◆ **WORK TO BE COMPLETED**
Copy out the full listing below as it stands, with its pictures left behind.

== MATERIAL SHOWN ==

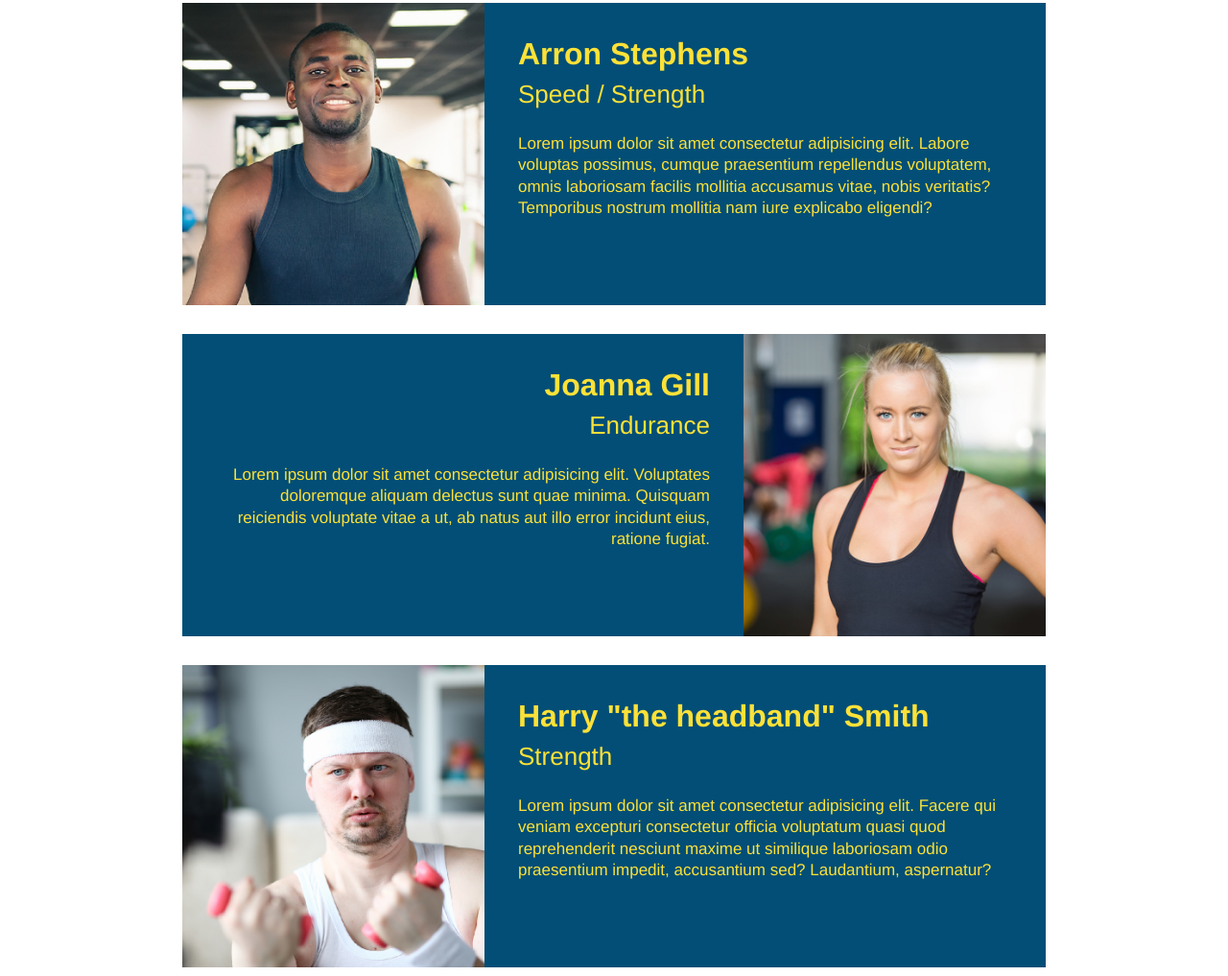
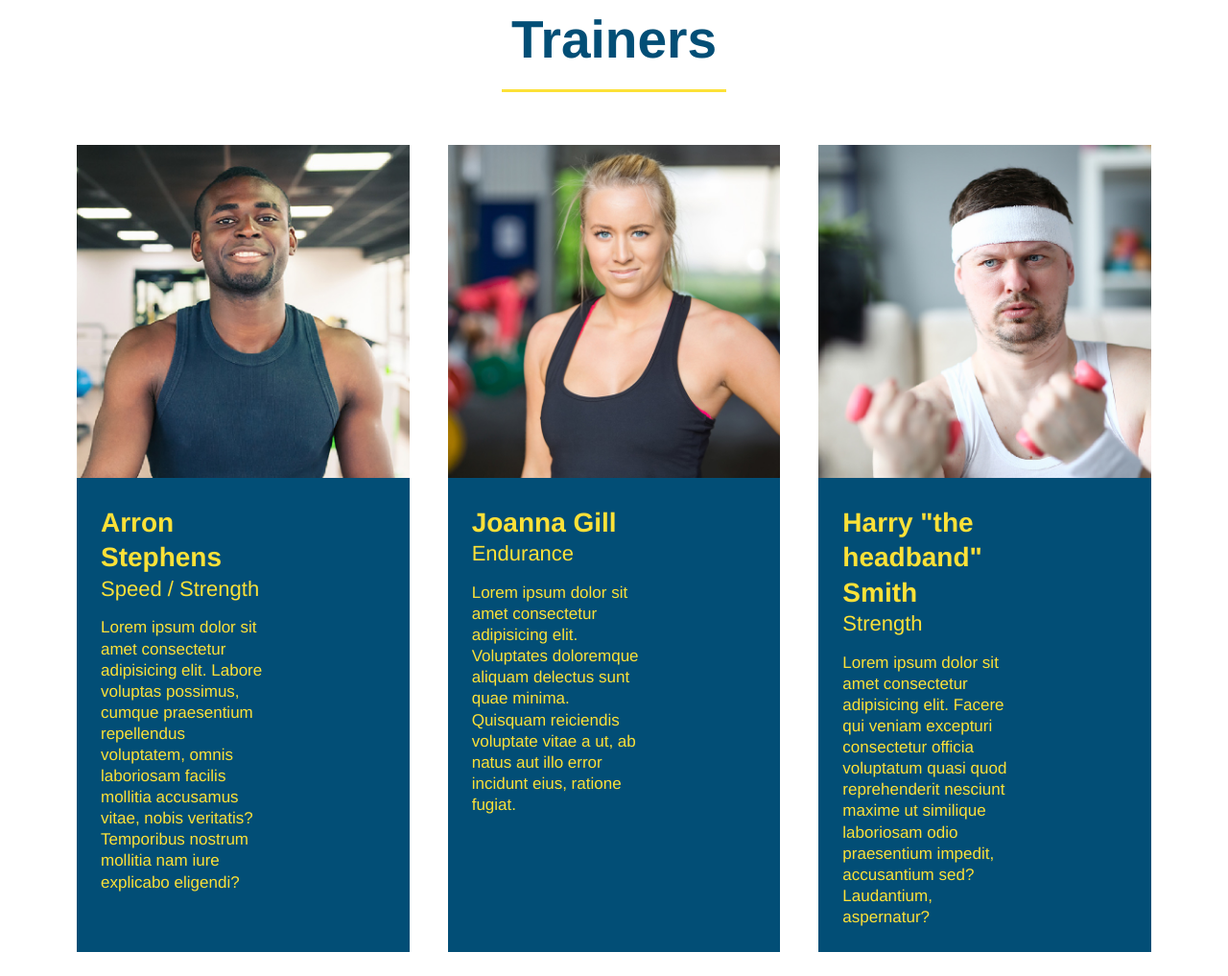
Before and after one commit to Abstrack5/run-buddy, a plain HTML site: page index.html in a window 1280 px wide. Shown: the part 2523-3540 px from the top of the page at 96% size. Drawn offline with Linux system fonts and the light colour scheme.

Commit message:
add flexbox to the trainers

```diff
--- a/assets/css/style.css
+++ b/assets/css/style.css
@@ -186,35 +186,36 @@ footer a {
     font-size: 18px;
 }
 .trainers {
+    width: 100%;
+    margin: 0 auto;
+    display: flex;
+    flex-wrap: wrap;
+    justify-content: space-around;
 }
 .trainer {
-    width: 900px;
-    margin: 0 auto 30px auto;
+    margin: 20px;
     background: #024e76;
     color: #fce138;
-    overflow: auto;
+    flex: 1;
 }
 .trainer img {
-    width: 35%;
-    float: left;
+    width: 100%;
 }
 .trainer-bio {
-    padding: 35px;
-    float: left;
+    padding: 25px;
     width: 65%;
+    line-height: 1.3;
 }
 .trainer-bio h3 {
-    font-size: 32px;
-    margin-bottom: 8px;
+    font-size: 28px;
 }
 .trainer-bio h4 {
     font-weight: lighter;
-    font-size: 26px;
-    margin-bottom: 25px;
+    font-size: 22px;
+    margin-bottom: 15px;
 }
 .trainer-bio p {
     font-size: 17px;
-    line-height: 1.3;
 }
 .contact {
     background: #024e76;
--- a/index.html
+++ b/index.html
@@ -144,33 +144,36 @@
             <div class="flew-row">
             <h2 class="section-title primary-border">Meet The Trainers</h2>
             </div>
+                <div class="trainers">
                     <article class="trainer">
                         <img src="./assets/images/trainer-1.jpg" alt="Arron Stephens in his workout clothes, ready to pump iron" />
-                <div class="trainer-bio text-left">
-                    <h3>Arron Stephens</h3>
-                    <h4>Speed / Strength</h4>
-                    <p>Lorem ipsum dolor sit amet consectetur adipisicing elit. Labore voluptas possimus, cumque praesentium repellendus voluptatem, omnis laboriosam facilis mollitia accusamus vitae, nobis veritatis? Temporibus nostrum mollitia nam iure explicabo eligendi?
+                        <div class="trainer-bio">
+                            <h3 class="trainer-name">Arron Stephens</h3>
+                            <h4 class="trainer-role">Speed / Strength</h4>
+                            <p>
+                                Lorem ipsum dolor sit amet consectetur adipisicing elit. Labore voluptas possimus, cumque praesentium repellendus voluptatem, omnis laboriosam facilis mollitia accusamus vitae, nobis veritatis? Temporibus nostrum mollitia nam iure explicabo eligendi?
                             </p>
                         </div>
                     </article>
                     <article class="trainer">
-                <div class="trainer-bio text-right">
-                    <h3>Joanna Gill</h3>
-                    <h4>Endurance</h4>
+                        <img src="./assets/images/trainer-2.jpg" alt="Joanna Gill cooling off after a workout" />
+                        <div class="trainer-bio">
+                            <h3 class="trainer-name">Joanna Gill</h3>
+                            <h4 class="trainer-role">Endurance</h4>
                             <p>
                                 Lorem ipsum dolor sit amet consectetur adipisicing elit. Voluptates doloremque aliquam delectus sunt quae minima. Quisquam reiciendis voluptate vitae a ut, ab natus aut illo error incidunt eius, ratione fugiat.
                             </p>
                         </div>
-                <img src="./assets/images/trainer-2.jpg" alt="Joanna Gill cooling off after a workout" />
                     </article>
                     <article class="trainer">
                         <img src="./assets/images/trainer-3.jpg" alt="Harry Smith wearing a headband" />
-                <div class="trainer-bio text-left">
-                    <h3>Harry "the headband" Smith</h3>
-                    <h4>Strength</h4>
+                        <div class="trainer-bio">
+                            <h3 class="trainer-name">Harry "the headband" Smith</h3>
+                            <h4 class="trainer-role">Strength</h4>
                             <p>
                                 Lorem ipsum dolor sit amet consectetur adipisicing elit. Facere qui veniam excepturi consectetur officia voluptatum quasi quod reprehenderit nesciunt maxime ut similique laboriosam odio praesentium impedit, accusantium sed? Laudantium, aspernatur?
                             </p>
+                        </div>
                     </div>
             </article>
         </section>
```
Lines whose indentation alone changed are shown as unchanged.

===

◆ **ANSWER AREA**
Before and after one commit to Abstrack5/run-buddy, a plain HTML site: page index.html in a window 1280 px wide. Shown: the part 2523-3540 px from the top of the page at 96% size. Drawn offline with Linux system fonts and the light colour scheme.

Commit message:
add flexbox to the trainers

```diff
--- a/assets/css/style.css
+++ b/assets/css/style.css
@@ -186,35 +186,36 @@ footer a {
     font-size: 18px;
 }
 .trainers {
+    width: 100%;
+    margin: 0 auto;
+    display: flex;
+    flex-wrap: wrap;
+    justify-content: space-around;
 }
 .trainer {
-    width: 900px;
-    margin: 0 auto 30px auto;
+    margin: 20px;
     background: #024e76;
     color: #fce138;
-    overflow: auto;
+    flex: 1;
 }
 .trainer img {
-    width: 35%;
-    float: left;
+    width: 100%;
 }
 .trainer-bio {
-    padding: 35px;
-    float: left;
+    padding: 25px;
     width: 65%;
+    line-height: 1.3;
 }
 .trainer-bio h3 {
-    font-size: 32px;
-    margin-bottom: 8px;
+    font-size: 28px;
 }
 .trainer-bio h4 {
     font-weight: lighter;
-    font-size: 26px;
-    margin-bottom: 25px;
+    font-size: 22px;
+    margin-bottom: 15px;
 }
 .trainer-bio p {
     font-size: 17px;
-    line-height: 1.3;
 }
 .contact {
     background: #024e76;
--- a/index.html
+++ b/index.html
@@ -144,33 +144,36 @@
             <div class="flew-row">
             <h2 class="section-title primary-border">Meet The Trainers</h2>
             </div>
+                <div class="trainers">
                     <article class="trainer">
                         <img src="./assets/images/trainer-1.jpg" alt="Arron Stephens in his workout clothes, ready to pump iron" />
-                <div class="trainer-bio text-left">
-                    <h3>Arron Stephens</h3>
-                    <h4>Speed / Strength</h4>
-                    <p>Lorem ipsum dolor sit amet consectetur adipisicing elit. Labore voluptas possimus, cumque praesentium repellendus voluptatem, omnis laboriosam facilis mollitia accusamus vitae, nobis veritatis? Temporibus nostrum mollitia nam iure explicabo eligendi?
+                        <div class="trainer-bio">
+                            <h3 class="trainer-name">Arron Stephens</h3>
+                            <h4 class="trainer-role">Speed / Strength</h4>
+                            <p>
+                                Lorem ipsum dolor sit amet consectetur adipisicing elit. Labore voluptas possimus, cumque praesentium repellendus voluptatem, omnis laboriosam facilis mollitia accusamus vitae, nobis veritatis? Temporibus nostrum mollitia nam iure explicabo eligendi?
                             </p>
                         </div>
                     </article>
                     <article class="trainer">
-                <div class="trainer-bio text-right">
-                    <h3>Joanna Gill</h3>
-                    <h4>Endurance</h4>
+                        <img src="./assets/images/trainer-2.jpg" alt="Joanna Gill cooling off after a workout" />
+                        <div class="trainer-bio">
+                            <h3 class="trainer-name">Joanna Gill</h3>
+                            <h4 class="trainer-role">Endurance</h4>
                             <p>
                                 Lorem ipsum dolor sit amet consectetur adipisicing elit. Voluptates doloremque aliquam delectus sunt quae minima. Quisquam reiciendis voluptate vitae a ut, ab natus aut illo error incidunt eius, ratione fugiat.
                             </p>
                         </div>
-                <img src="./assets/images/trainer-2.jpg" alt="Joanna Gill cooling off after a workout" />
                     </article>
                     <article class="trainer">
                         <img src="./assets/images/trainer-3.jpg" alt="Harry Smith wearing a headband" />
-                <div class="trainer-bio text-left">
-                    <h3>Harry "the headband" Smith</h3>
-                    <h4>Strength</h4>
+                        <div class="trainer-bio">
+                            <h3 class="trainer-name">Harry "the headband" Smith</h3>
+                            <h4 class="trainer-role">Strength</h4>
                             <p>
                                 Lorem ipsum dolor sit amet consectetur adipisicing elit. Facere qui veniam excepturi consectetur officia voluptatum quasi quod reprehenderit nesciunt maxime ut similique laboriosam odio praesentium impedit, accusantium sed? Laudantium, aspernatur?
                             </p>
+                        </div>
                     </div>
             </article>
         </section>
```
Lines whose indentation alone changed are shown as unchanged.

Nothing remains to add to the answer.